- WORK TO COMPLETE:
How many lines below include the string "Objekte"? State the number alone.

- DATA PROVIDED:
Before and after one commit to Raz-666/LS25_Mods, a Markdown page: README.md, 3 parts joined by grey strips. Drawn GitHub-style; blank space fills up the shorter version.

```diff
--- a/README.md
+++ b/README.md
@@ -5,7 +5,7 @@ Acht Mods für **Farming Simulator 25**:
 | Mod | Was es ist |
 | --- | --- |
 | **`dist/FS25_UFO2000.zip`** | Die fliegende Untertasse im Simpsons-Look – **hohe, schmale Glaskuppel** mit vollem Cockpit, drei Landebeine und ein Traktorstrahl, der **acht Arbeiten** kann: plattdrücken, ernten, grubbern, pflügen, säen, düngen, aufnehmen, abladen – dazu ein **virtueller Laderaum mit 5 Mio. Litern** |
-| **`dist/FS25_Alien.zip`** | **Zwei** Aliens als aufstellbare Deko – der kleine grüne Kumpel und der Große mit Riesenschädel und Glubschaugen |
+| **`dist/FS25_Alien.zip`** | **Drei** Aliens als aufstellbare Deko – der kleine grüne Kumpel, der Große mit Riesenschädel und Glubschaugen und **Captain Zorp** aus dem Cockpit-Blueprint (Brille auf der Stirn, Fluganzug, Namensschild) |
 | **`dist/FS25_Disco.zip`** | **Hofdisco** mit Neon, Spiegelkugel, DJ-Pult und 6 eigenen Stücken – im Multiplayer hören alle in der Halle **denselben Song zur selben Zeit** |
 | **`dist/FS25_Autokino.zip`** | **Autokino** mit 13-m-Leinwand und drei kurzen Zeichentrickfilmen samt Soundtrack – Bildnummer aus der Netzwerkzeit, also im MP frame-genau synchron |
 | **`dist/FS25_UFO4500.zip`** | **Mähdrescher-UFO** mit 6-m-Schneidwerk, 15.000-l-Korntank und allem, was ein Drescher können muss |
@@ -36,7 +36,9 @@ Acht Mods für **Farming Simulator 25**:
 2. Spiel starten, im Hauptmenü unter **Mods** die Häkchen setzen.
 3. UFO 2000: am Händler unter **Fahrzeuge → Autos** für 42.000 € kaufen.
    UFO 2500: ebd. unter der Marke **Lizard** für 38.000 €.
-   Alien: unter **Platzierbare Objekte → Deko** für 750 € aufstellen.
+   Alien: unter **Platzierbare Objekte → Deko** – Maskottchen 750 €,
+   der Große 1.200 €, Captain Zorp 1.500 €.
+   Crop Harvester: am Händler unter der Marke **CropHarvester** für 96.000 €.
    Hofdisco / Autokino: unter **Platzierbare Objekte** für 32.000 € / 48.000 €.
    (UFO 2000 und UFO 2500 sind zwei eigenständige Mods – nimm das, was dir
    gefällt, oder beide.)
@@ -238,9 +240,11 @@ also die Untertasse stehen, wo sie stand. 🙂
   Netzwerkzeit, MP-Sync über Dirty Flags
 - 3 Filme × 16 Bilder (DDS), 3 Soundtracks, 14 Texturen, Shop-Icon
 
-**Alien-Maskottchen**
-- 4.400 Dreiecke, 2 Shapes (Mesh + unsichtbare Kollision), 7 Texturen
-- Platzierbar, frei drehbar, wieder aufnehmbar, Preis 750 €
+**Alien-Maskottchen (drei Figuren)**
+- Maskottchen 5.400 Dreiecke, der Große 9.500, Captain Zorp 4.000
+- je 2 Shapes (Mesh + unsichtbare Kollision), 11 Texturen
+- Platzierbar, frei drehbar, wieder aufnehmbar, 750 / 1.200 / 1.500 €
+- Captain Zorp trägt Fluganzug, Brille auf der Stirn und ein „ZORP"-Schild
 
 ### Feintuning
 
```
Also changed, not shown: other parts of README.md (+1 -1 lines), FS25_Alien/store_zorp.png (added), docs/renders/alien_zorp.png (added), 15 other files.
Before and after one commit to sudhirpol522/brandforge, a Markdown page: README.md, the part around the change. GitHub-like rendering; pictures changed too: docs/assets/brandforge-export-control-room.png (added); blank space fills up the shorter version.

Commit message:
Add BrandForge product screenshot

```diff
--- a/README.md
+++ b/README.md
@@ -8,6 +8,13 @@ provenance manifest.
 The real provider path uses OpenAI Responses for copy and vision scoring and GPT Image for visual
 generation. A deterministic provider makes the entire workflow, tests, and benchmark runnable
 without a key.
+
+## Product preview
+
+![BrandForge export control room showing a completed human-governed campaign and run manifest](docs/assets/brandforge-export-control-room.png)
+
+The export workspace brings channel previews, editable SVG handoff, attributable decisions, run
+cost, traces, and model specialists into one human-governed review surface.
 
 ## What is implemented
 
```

- SOLUTION TO THE EXERCISE:
3